[User interface change data]
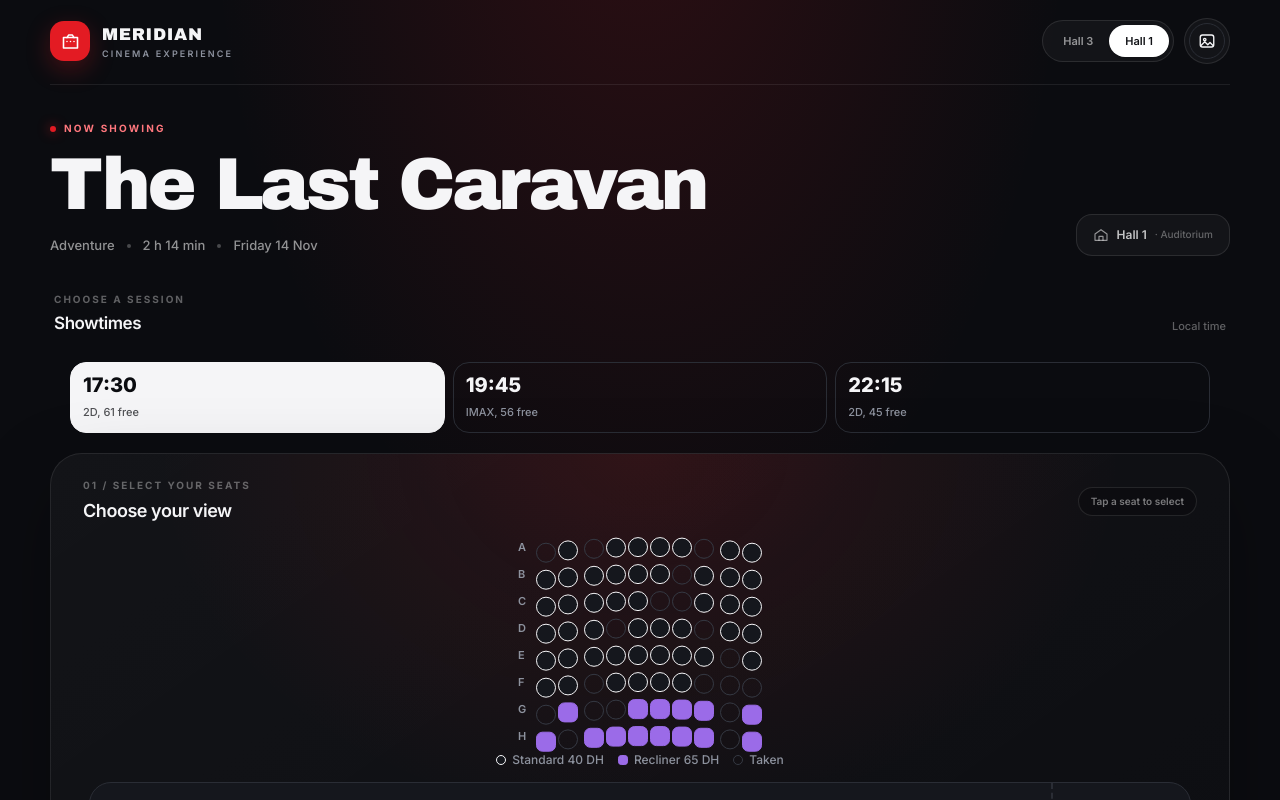
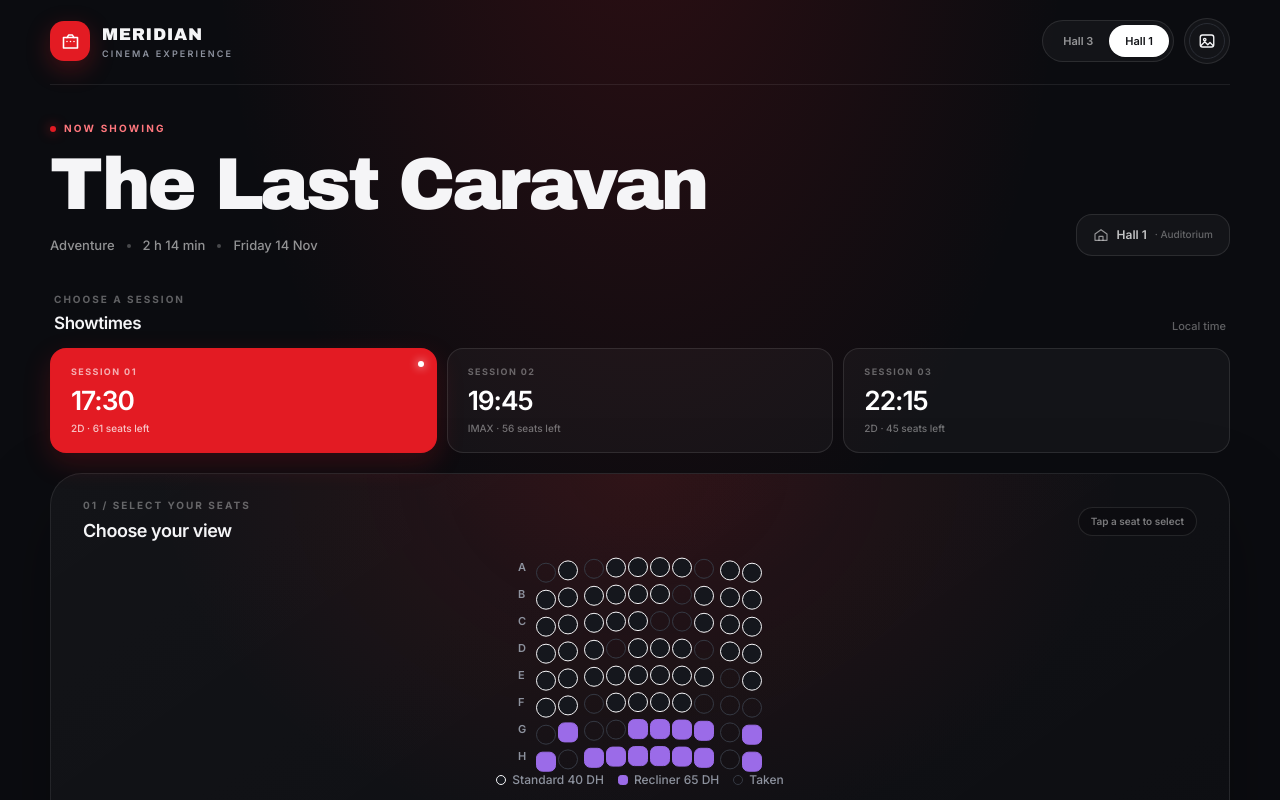
Before and after one commit to aouidate47/cinema, a Next.js app: page /hall-1/1730 in a window 1280 px wide. Shown: the top 800 px of the page. Built offline with nearby package versions, Linux system fonts and the light colour scheme.

Commit message:
Polish showtime selector

```diff
--- a/components/ShowTabs.tsx
+++ b/components/ShowTabs.tsx
@@ -5,20 +5,24 @@ type Props = { cinema: string; current: string; left?: Record<string, number> };
 
 export default function ShowTabs({ cinema, current, left }: Props) {
   return (
-    <nav className="flex gap-2 px-5 pt-3.5" aria-label="Showtimes">
-      {SHOWS.map((s) => {
+    <nav className="grid grid-cols-3 gap-2.5" aria-label="Showtimes">
+      {SHOWS.map((s, index) => {
         const on = s.id === current;
         return (
           <Link
             key={s.id}
             href={`/${cinema}/${s.id}`}
             aria-current={on ? "page" : undefined}
-            className={`flex-1 rounded-2xl border-[1.5px] px-3 py-2.5 ${on ? "border-ink bg-ink text-paper" : "border-line"}`}
+            className={`group relative min-w-0 overflow-hidden rounded-2xl border px-3 py-3.5 transition-all duration-200 sm:px-5 sm:py-4 ${on ? "border-brand/70 bg-brand text-white shadow-[0_10px_28px_rgba(227,27,35,.2)]" : "border-white/10 bg-white/[0.035] text-white hover:border-white/25 hover:bg-white/[0.07]"}`}
           >
-            <b className="block text-xl font-extrabold leading-tight">{s.time}</b>
-            <small className={`text-[11px] ${on ? "opacity-70" : "text-mute"}`}>
-              {s.format}{left ? `, ${left[s.id]} free` : ""}
-            </small>
+            <span className={`mb-2 block text-[9px] font-bold uppercase tracking-[.16em] ${on ? "text-white/65" : "text-white/35"}`}>
+              Session 0{index + 1}
+            </span>
+            <span className="block text-[clamp(1.2rem,3vw,1.65rem)] font-semibold leading-none tracking-[-.04em]">{s.time}</span>
+            <span className={`mt-2 block truncate text-[10px] font-medium ${on ? "text-white/75" : "text-white/40"}`}>
+              {s.format}{left ? ` · ${left[s.id]} seats left` : ""}
+            </span>
+            {on && <span className="absolute right-3 top-3 size-1.5 rounded-full bg-white shadow-[0_0_10px_white]" />}
           </Link>
         );
       })}
```
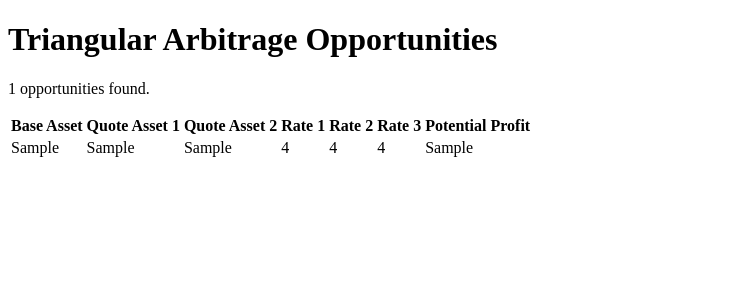
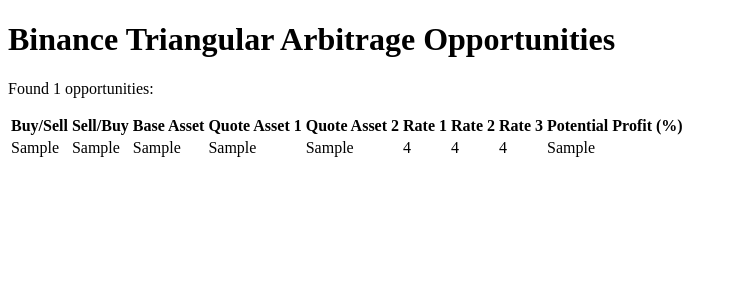
Before and after one commit to alaminizaan100/webprice, a Flask app: template templates/index.html in a window 1280 px wide. Shown: the top 300 px of the page, without its empty margins (0-737 px from the left). Run offline with Flask 2, Linux system fonts and the light colour scheme; the template is opened without the code that fills it: most values are stand-ins (such as "Sample title", 1, 10 or a date in 2020).

Commit message:
Update index.html

```diff
--- a/templates/index.html
+++ b/templates/index.html
@@ -1,40 +1,40 @@
 <!DOCTYPE html>
 <html>
 <head>
-    <title>Triangular Arbitrage Opportunities</title>
+	<title>Binance Triangular Arbitrage Opportunities</title>
 </head>
 <body>
-    <h1>Triangular Arbitrage Opportunities</h1>
-    {% if num_opportunities == 0 %}
-      <p>No opportunities found.</p>
-    {% else %}
-      <p>{{ num_opportunities }} opportunities found.</p>
+	<h1>Binance Triangular Arbitrage Opportunities</h1>
+	<p>Found {{ num_opportunities }} opportunities:</p>
 	<table>
 		<thead>
 			<tr>
+				<th>Buy/Sell</th>
+				<th>Sell/Buy</th>
 				<th>Base Asset</th>
 				<th>Quote Asset 1</th>
 				<th>Quote Asset 2</th>
 				<th>Rate 1</th>
 				<th>Rate 2</th>
 				<th>Rate 3</th>
-            <th>Potential Profit</th>
+				<th>Potential Profit (%)</th>
 			</tr>
 		</thead>
 		<tbody>
 			{% for opportunity in opportunities %}
 			<tr>
-              <td>{{ opportunity['base_asset'] }}</td>
-              <td>{{ opportunity['quote_asset_1'] }}</td>
-              <td>{{ opportunity['quote_asset_2'] }}</td>
-              <td>{{ opportunity['rate_1'] }}</td>
-              <td>{{ opportunity['rate_2'] }}</td>
-              <td>{{ opportunity['rate_3'] }}</td>
-              <td>{{ opportunity['potential_profit'] }}</td>
+				<td>{{ opportunity.buy_sell }}</td>
+				<td>{{ opportunity.sell_buy }}</td>
+				<td>{{ opportunity.base_asset }}</td>
+				<td>{{ opportunity.quote_asset_1 }}</td>
+				<td>{{ opportunity.quote_asset_2 }}</td>
+				<td>{{ opportunity.rate_1 }}</td>
+				<td>{{ opportunity.rate_2 }}</td>
+				<td>{{ opportunity.rate_3 }}</td>
+				<td>{{ opportunity.potential_profit }}</td>
 			</tr>
 			{% endfor %}
 		</tbody>
 	</table>
-    {% endif %}
 </body>
 </html>
```
Lines whose indentation alone changed are shown as unchanged.
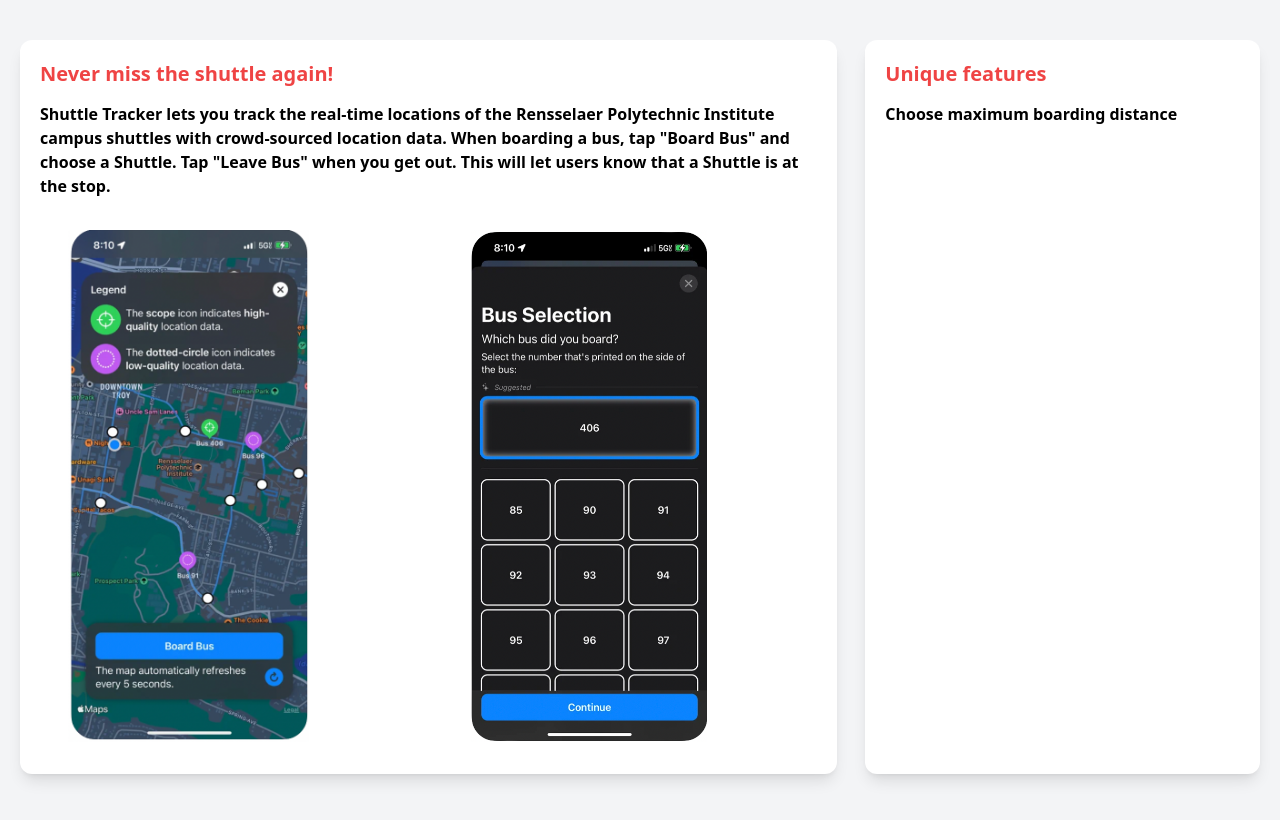
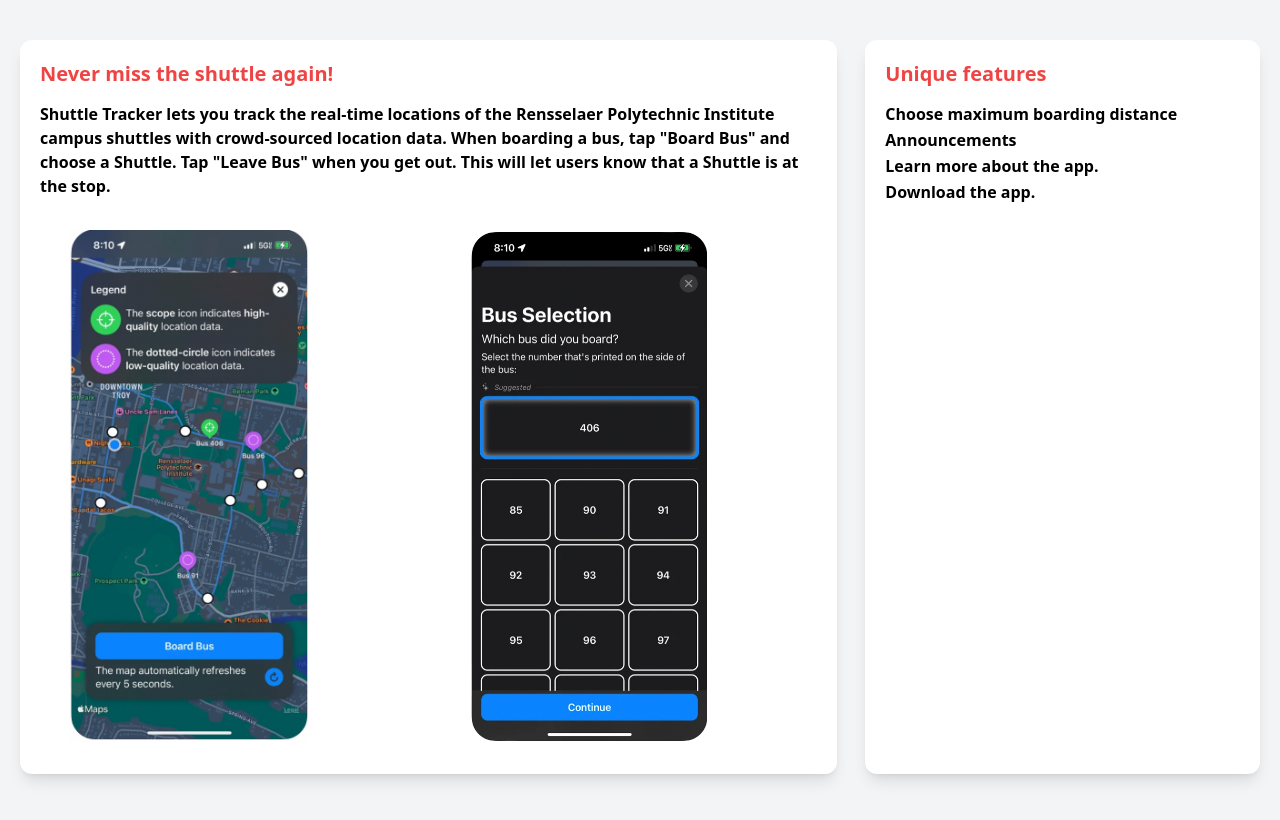
Before and after one commit to tommytrg297/MyWebsite, a React (Create React App) app: page / in a window 1280 px wide. Shown: the part 1040-1860 px from the top of the page. Built offline with nearby package versions, Linux system fonts and the light colour scheme.

Commit message:
features to shuttle tracker

```diff
--- a/src/components/ShuttleTracker.js
+++ b/src/components/ShuttleTracker.js
@@ -34,6 +34,16 @@
             <p className = " text-md sm:text-md text-black text-left font-semibold pt-0.5 pl-3 ">
                 Choose maximum boarding distance
             </p>
+            <p className = " text-md sm:text-md text-black text-left font-semibold pt-0.5 pl-3 ">
+                Announcements
+            </p>
+
+            <p className = " text-md sm:text-md text-black text-left font-semibold pt-0.5 pl-3 ">
+                Learn more about the app.
+            </p>
+            <p className = " text-md sm:text-md text-black text-left font-semibold pt-0.5 pl-3 ">
+                Download the app.
+            </p>
         </div>
 
 
```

## Instructions for the task
Send back the data above verbatim, leaving out its pictures.

## Response to this exercise
Before and after one commit to aouidate47/cinema, a Next.js app: page /hall-1/1730 in a window 1280 px wide. Shown: the top 800 px of the page. Built offline with nearby package versions, Linux system fonts and the light colour scheme.

Commit message:
Polish showtime selector

```diff
--- a/components/ShowTabs.tsx
+++ b/components/ShowTabs.tsx
@@ -5,20 +5,24 @@ type Props = { cinema: string; current: string; left?: Record<string, number> };
 
 export default function ShowTabs({ cinema, current, left }: Props) {
   return (
-    <nav className="flex gap-2 px-5 pt-3.5" aria-label="Showtimes">
-      {SHOWS.map((s) => {
+    <nav className="grid grid-cols-3 gap-2.5" aria-label="Showtimes">
+      {SHOWS.map((s, index) => {
         const on = s.id === current;
         return (
           <Link
             key={s.id}
             href={`/${cinema}/${s.id}`}
             aria-current={on ? "page" : undefined}
-            className={`flex-1 rounded-2xl border-[1.5px] px-3 py-2.5 ${on ? "border-ink bg-ink text-paper" : "border-line"}`}
+            className={`group relative min-w-0 overflow-hidden rounded-2xl border px-3 py-3.5 transition-all duration-200 sm:px-5 sm:py-4 ${on ? "border-brand/70 bg-brand text-white shadow-[0_10px_28px_rgba(227,27,35,.2)]" : "border-white/10 bg-white/[0.035] text-white hover:border-white/25 hover:bg-white/[0.07]"}`}
           >
-            <b className="block text-xl font-extrabold leading-tight">{s.time}</b>
-            <small className={`text-[11px] ${on ? "opacity-70" : "text-mute"}`}>
-              {s.format}{left ? `, ${left[s.id]} free` : ""}
-            </small>
+            <span className={`mb-2 block text-[9px] font-bold uppercase tracking-[.16em] ${on ? "text-white/65" : "text-white/35"}`}>
+              Session 0{index + 1}
+            </span>
+            <span className="block text-[clamp(1.2rem,3vw,1.65rem)] font-semibold leading-none tracking-[-.04em]">{s.time}</span>
+            <span className={`mt-2 block truncate text-[10px] font-medium ${on ? "text-white/75" : "text-white/40"}`}>
+              {s.format}{left ? ` · ${left[s.id]} seats left` : ""}
+            </span>
+            {on && <span className="absolute right-3 top-3 size-1.5 rounded-full bg-white shadow-[0_0_10px_white]" />}
           </Link>
         );
       })}
```
Before and after one commit to alaminizaan100/webprice, a Flask app: template templates/index.html in a window 1280 px wide. Shown: the top 300 px of the page, without its empty margins (0-737 px from the left). Run offline with Flask 2, Linux system fonts and the light colour scheme; the template is opened without the code that fills it: most values are stand-ins (such as "Sample title", 1, 10 or a date in 2020).

Commit message:
Update index.html

```diff
--- a/templates/index.html
+++ b/templates/index.html
@@ -1,40 +1,40 @@
 <!DOCTYPE html>
 <html>
 <head>
-    <title>Triangular Arbitrage Opportunities</title>
+	<title>Binance Triangular Arbitrage Opportunities</title>
 </head>
 <body>
-    <h1>Triangular Arbitrage Opportunities</h1>
-    {% if num_opportunities == 0 %}
-      <p>No opportunities found.</p>
-    {% else %}
-      <p>{{ num_opportunities }} opportunities found.</p>
+	<h1>Binance Triangular Arbitrage Opportunities</h1>
+	<p>Found {{ num_opportunities }} opportunities:</p>
 	<table>
 		<thead>
 			<tr>
+				<th>Buy/Sell</th>
+				<th>Sell/Buy</th>
 				<th>Base Asset</th>
 				<th>Quote Asset 1</th>
 				<th>Quote Asset 2</th>
 				<th>Rate 1</th>
 				<th>Rate 2</th>
 				<th>Rate 3</th>
-            <th>Potential Profit</th>
+				<th>Potential Profit (%)</th>
 			</tr>
 		</thead>
 		<tbody>
 			{% for opportunity in opportunities %}
 			<tr>
-              <td>{{ opportunity['base_asset'] }}</td>
-              <td>{{ opportunity['quote_asset_1'] }}</td>
-              <td>{{ opportunity['quote_asset_2'] }}</td>
-              <td>{{ opportunity['rate_1'] }}</td>
-              <td>{{ opportunity['rate_2'] }}</td>
-              <td>{{ opportunity['rate_3'] }}</td>
-              <td>{{ opportunity['potential_profit'] }}</td>
+				<td>{{ opportunity.buy_sell }}</td>
+				<td>{{ opportunity.sell_buy }}</td>
+				<td>{{ opportunity.base_asset }}</td>
+				<td>{{ opportunity.quote_asset_1 }}</td>
+				<td>{{ opportunity.quote_asset_2 }}</td>
+				<td>{{ opportunity.rate_1 }}</td>
+				<td>{{ opportunity.rate_2 }}</td>
+				<td>{{ opportunity.rate_3 }}</td>
+				<td>{{ opportunity.potential_profit }}</td>
 			</tr>
 			{% endfor %}
 		</tbody>
 	</table>
-    {% endif %}
 </body>
 </html>
```
Lines whose indentation alone changed are shown as unchanged.
Before and after one commit to tommytrg297/MyWebsite, a React (Create React App) app: page / in a window 1280 px wide. Shown: the part 1040-1860 px from the top of the page. Built offline with nearby package versions, Linux system fonts and the light colour scheme.

Commit message:
features to shuttle tracker

```diff
--- a/src/components/ShuttleTracker.js
+++ b/src/components/ShuttleTracker.js
@@ -34,6 +34,16 @@
             <p className = " text-md sm:text-md text-black text-left font-semibold pt-0.5 pl-3 ">
                 Choose maximum boarding distance
             </p>
+            <p className = " text-md sm:text-md text-black text-left font-semibold pt-0.5 pl-3 ">
+                Announcements
+            </p>
+
+            <p className = " text-md sm:text-md text-black text-left font-semibold pt-0.5 pl-3 ">
+                Learn more about the app.
+            </p>
+            <p className = " text-md sm:text-md text-black text-left font-semibold pt-0.5 pl-3 ">
+                Download the app.
+            </p>
         </div>
 
 
```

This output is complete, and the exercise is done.